With Calm you can, for example, do breathing exercises or learn to meditate in one week. If you want access to more exercises, you can expand the app with a subscription. Downloadable via the App Store and Google Play.
- Stop, Breath and Think
When you open this app, you can submit how you feel at that moment in time. On the basis of that you will be guided by a meditation. You also get a quick meditation course for beginners and you learn more about mindfulness. Downloadable via the App Store and Google Play.
In this app, you start with a short basic course of seven minutes, after which you can take a subscription for a month, year or even your entire life. This gives you access to all meditation sessions, with themes such as a happy relationship, gratitude and creativity. Downloadable via the App Store and Google Play.
Coloring, walking, gardening: there are many different forms of applied meditation. If you try something out, you will often find a method that suits you. You can do it by fully focusing your attention on the activity and your breathing. You can also meditate between different activities: every time you walk to work or the supermarket, breathe in the air, look at the trees and try to feel very conscious. Or close your eyes and focus on the air going in and out as you breathe.
You can also try eating meditation. Lay the table with a tablecloth and crockery. Feel the bread, smell the milk or the fragrant tea or even the tomatoes. Be aware of the food and think about it, without losing yourself in all kinds of thoughts that have nothing to do with it. Take a bite and chew consciously, swallow consciously. Feel how the food is transported through your esophagus to your stomach. Wait a moment as you let the experience sink in. Breathe in and out gently. Then take the next bite. You may find that you taste much more if you eat with attention.
Relaxing and seeing things again in perspective often works just a little better in a different place than at home. Therefore, to learn to meditate undisturbed, you can also go on a retreat. And you’re bound to find plenty of lovely places both at home or abroad where you can withdraw completely.
Nathalie, who went on a silent retreat (and wrote about it in our Dutch Holiday Special 2017), found it an invaluable experience. ‘As the week progresses, I find more peace of mind,’ she writes. ‘I keep getting better and better at seeing my thoughts from a distance. They are still there, but I no longer identify with them. I realize: I have thoughts, but I am not my thoughts. All kinds of feelings come along, but I am not those either. Insights such as these are so valuable.’
Read and watch
To learn more about silence and its value, you can of course delve into it more.

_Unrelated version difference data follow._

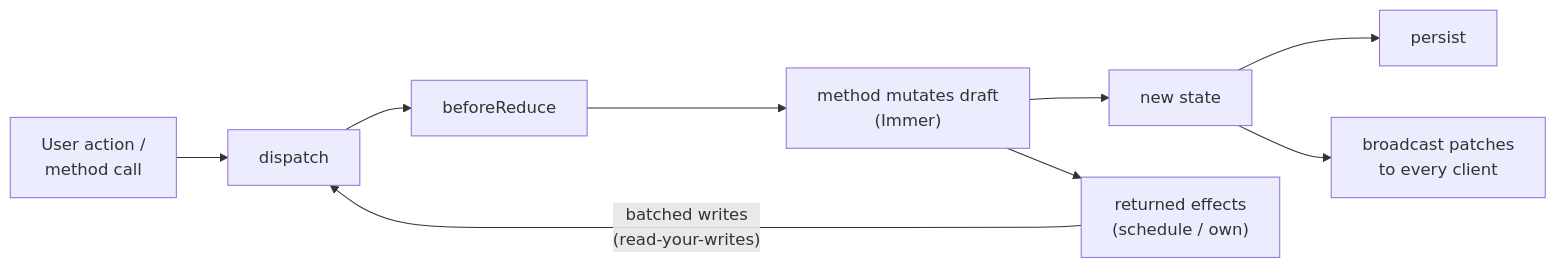
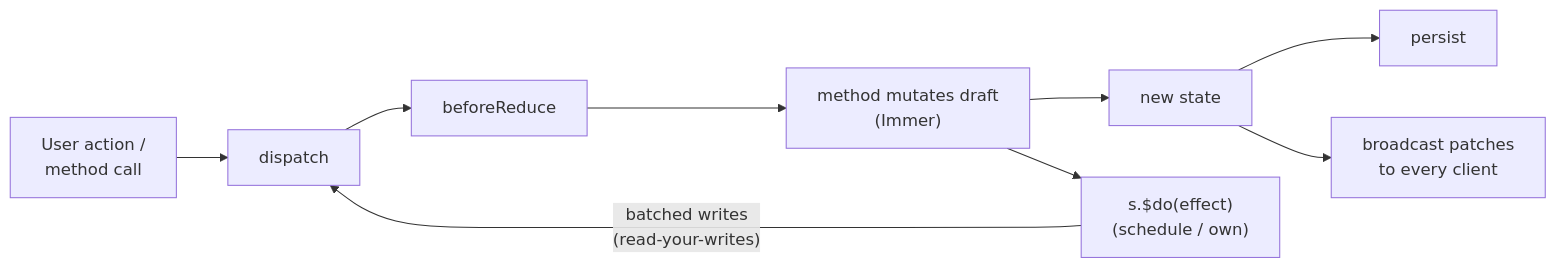
The second of 3 diagrams in docs/basics/architecture.md (riagentic/aio), drawn with Mermaid before and after one commit. The commit also changed 601 other files, not shown here.

````diff
--- a/docs/basics/architecture.md
+++ b/docs/basics/architecture.md
@@ -41,11 +41,11 @@
 ```mermaid
 flowchart LR
     U[User action /<br/>method call] --> D[dispatch]
     D --> M[beforeReduce]
     M --> R["method mutates draft<br/>(Immer)"]
     R --> S[new state]
-    R --> FX["returned effects<br/>(schedule / own)"]
+    R --> FX["s.$do(effect)<br/>(schedule / own)"]
     FX -- "batched writes<br/>(read-your-writes)" --> D
     S --> P[persist]
     S --> BC[broadcast patches<br/>to every client]
 ```
````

Countless books have been written about silence and a simpler life. There are also films about silence, such as the documentary Walk with me, which follows Buddhist teacher and Zen master Thich Nhat Hanh in his monastic community, Plum Village in southern France. It’s fascinating to see in the documentary how the monks and nuns integrate mindfulness into their lives and sometimes struggle with the same life questions as we do.
- Want to know more about Mindfulness? Take a look at our special 19 Days of Mindfulness.
Translation Julia Gorodecky Photography Daniel Mingook Kim/Unsplash.com (opening image), Joanna Nix/Unsplash.com